About this task
Count the lines below that contain the word "const", and give only that number.

Web interface edit records
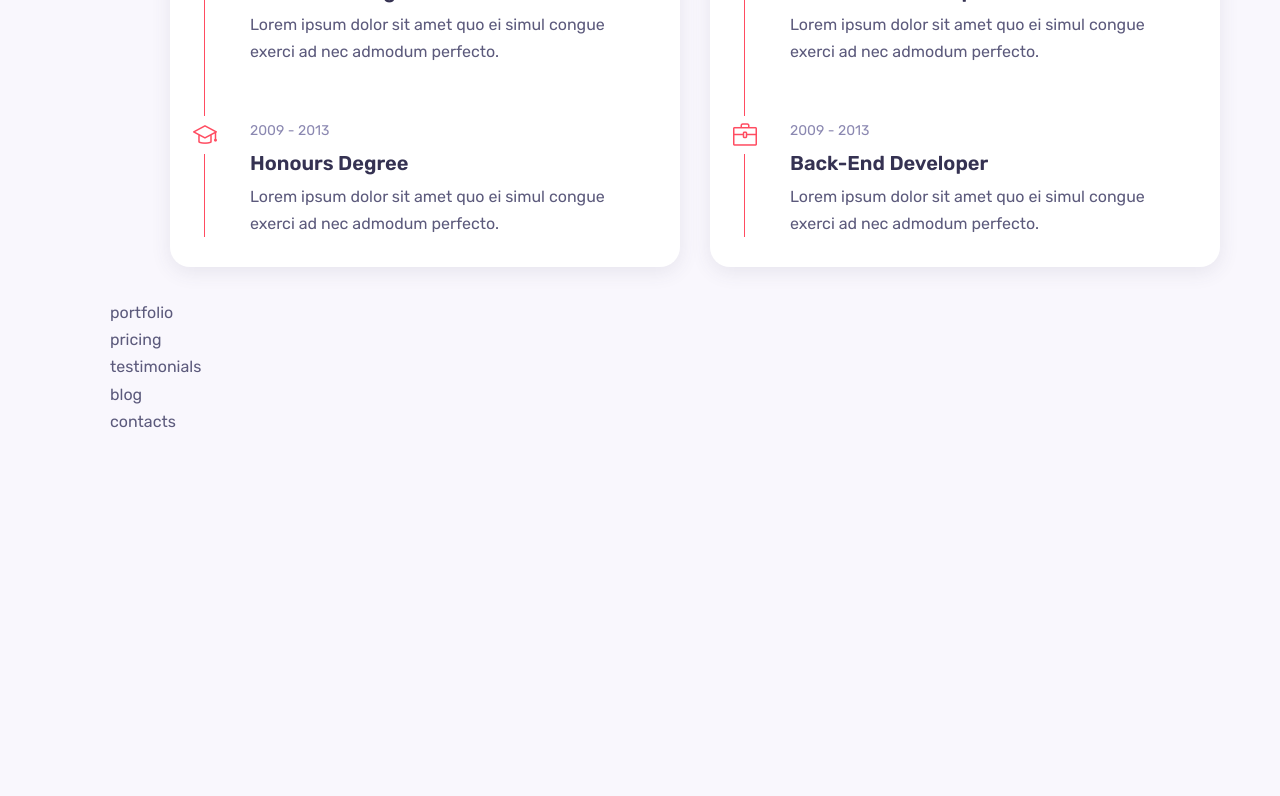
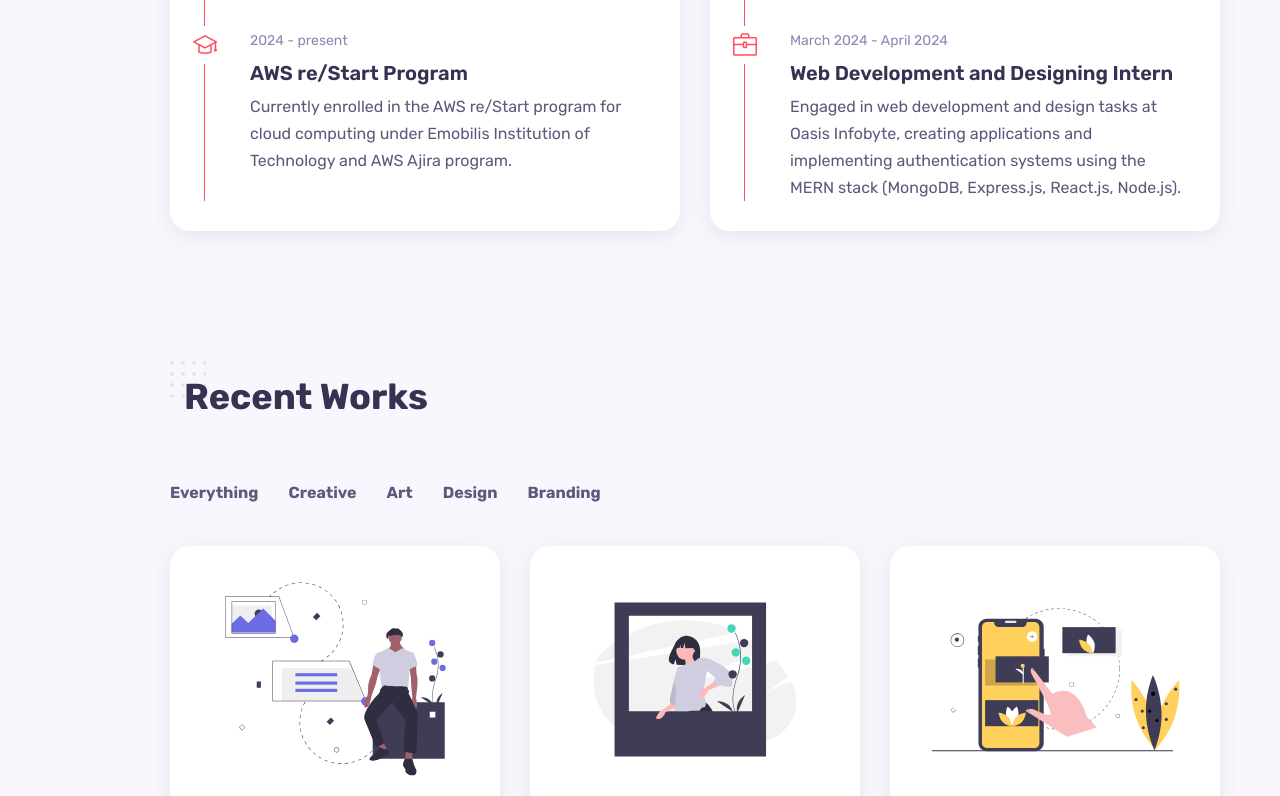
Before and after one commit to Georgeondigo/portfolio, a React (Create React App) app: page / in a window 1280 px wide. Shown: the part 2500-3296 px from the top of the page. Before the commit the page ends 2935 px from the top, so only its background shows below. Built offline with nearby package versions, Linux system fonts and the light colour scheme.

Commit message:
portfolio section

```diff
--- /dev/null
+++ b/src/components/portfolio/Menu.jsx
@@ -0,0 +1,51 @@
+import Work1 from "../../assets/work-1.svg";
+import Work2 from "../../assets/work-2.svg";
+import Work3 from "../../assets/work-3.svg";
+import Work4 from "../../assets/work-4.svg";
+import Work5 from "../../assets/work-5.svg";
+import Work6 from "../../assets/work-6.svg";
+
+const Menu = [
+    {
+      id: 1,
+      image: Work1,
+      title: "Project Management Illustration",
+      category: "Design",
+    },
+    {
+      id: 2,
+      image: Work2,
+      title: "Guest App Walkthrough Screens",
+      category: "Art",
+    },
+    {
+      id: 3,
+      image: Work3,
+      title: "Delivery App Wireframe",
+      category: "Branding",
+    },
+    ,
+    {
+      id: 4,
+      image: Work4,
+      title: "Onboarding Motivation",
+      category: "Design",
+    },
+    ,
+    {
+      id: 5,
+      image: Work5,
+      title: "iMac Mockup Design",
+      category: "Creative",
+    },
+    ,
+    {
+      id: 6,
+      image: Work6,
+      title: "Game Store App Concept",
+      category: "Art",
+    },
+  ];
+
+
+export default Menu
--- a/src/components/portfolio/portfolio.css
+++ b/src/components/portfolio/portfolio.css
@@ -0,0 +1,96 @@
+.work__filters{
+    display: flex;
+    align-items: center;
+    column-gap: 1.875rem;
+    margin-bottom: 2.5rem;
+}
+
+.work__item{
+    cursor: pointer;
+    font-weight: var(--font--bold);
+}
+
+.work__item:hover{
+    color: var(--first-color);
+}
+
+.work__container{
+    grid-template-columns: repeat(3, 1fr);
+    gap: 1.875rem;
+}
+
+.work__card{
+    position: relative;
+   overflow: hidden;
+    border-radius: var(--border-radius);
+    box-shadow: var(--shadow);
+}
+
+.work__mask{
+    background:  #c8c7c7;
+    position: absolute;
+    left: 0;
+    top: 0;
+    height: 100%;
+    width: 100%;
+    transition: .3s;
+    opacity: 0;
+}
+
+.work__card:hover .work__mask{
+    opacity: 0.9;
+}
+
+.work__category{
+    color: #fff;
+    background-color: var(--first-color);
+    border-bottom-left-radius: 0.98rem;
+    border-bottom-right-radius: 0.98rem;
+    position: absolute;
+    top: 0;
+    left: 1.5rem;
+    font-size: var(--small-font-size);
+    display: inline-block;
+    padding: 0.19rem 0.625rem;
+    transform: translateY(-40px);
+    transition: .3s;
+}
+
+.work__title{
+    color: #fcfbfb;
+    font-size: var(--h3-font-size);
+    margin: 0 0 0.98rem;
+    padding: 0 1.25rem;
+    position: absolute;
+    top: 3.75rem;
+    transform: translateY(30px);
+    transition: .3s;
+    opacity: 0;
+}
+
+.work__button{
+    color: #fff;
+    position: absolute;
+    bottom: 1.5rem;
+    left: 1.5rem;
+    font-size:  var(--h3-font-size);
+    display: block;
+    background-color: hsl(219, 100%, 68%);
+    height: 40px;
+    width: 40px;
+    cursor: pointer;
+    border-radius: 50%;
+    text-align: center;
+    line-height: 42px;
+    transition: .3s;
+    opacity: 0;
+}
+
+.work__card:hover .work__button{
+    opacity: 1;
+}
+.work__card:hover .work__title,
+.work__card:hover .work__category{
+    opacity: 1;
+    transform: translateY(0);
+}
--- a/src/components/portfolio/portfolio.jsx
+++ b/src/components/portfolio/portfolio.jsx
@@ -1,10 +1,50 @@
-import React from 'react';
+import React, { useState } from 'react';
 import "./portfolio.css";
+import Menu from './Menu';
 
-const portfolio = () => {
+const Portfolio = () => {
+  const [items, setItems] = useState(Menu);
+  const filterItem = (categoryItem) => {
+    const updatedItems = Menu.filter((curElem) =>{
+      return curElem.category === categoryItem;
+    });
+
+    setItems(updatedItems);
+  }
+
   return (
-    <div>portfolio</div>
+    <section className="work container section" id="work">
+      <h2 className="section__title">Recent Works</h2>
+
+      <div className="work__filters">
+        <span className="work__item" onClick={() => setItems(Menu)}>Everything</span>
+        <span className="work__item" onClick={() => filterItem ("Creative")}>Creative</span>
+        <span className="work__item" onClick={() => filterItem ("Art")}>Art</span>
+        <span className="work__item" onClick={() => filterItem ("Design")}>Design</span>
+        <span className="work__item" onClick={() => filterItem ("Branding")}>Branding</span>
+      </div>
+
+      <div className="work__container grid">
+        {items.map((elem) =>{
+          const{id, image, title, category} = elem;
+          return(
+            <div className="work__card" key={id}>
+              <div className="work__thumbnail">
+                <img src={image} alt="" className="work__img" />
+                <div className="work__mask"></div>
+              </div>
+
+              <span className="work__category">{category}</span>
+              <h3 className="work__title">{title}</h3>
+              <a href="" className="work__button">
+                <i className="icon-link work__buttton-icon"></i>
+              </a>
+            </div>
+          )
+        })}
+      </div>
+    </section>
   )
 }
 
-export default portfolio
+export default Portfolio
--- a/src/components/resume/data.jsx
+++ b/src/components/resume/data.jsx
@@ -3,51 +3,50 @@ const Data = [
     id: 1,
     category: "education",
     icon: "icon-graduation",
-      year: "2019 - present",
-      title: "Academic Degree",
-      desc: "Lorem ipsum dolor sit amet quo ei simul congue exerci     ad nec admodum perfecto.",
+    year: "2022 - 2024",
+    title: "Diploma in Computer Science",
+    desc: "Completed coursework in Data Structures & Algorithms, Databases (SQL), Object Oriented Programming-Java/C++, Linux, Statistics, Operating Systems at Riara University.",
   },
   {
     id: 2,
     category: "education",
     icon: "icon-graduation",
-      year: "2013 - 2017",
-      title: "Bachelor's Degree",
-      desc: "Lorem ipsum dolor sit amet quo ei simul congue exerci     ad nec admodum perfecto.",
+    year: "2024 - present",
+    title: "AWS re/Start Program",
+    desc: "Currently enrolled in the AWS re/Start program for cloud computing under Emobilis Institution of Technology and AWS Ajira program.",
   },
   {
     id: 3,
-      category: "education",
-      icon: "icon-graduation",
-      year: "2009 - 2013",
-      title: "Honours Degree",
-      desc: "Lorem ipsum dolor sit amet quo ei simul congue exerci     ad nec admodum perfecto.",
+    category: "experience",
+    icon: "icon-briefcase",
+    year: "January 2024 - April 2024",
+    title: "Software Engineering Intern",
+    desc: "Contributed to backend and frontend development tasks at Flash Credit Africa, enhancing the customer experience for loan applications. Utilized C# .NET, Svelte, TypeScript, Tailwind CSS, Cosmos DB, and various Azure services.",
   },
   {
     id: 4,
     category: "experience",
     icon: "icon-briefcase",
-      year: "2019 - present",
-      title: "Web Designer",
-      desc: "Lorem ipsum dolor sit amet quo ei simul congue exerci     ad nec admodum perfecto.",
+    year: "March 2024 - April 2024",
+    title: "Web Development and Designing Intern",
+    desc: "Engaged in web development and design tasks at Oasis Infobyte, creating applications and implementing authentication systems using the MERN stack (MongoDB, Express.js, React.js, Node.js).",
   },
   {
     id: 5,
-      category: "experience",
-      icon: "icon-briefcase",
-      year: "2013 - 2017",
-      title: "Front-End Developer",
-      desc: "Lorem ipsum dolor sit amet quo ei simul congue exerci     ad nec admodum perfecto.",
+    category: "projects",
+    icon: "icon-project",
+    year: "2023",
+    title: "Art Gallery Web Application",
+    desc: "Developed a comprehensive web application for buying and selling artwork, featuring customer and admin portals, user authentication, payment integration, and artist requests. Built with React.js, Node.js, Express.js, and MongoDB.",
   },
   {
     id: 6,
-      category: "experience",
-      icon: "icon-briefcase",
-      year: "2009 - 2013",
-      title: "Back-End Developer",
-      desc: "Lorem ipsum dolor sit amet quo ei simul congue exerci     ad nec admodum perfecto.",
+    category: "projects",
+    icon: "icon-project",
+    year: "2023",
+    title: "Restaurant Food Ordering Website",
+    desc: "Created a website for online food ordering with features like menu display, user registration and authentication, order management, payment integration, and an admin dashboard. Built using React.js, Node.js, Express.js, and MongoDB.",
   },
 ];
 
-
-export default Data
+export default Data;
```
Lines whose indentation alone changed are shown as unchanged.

Final answer
8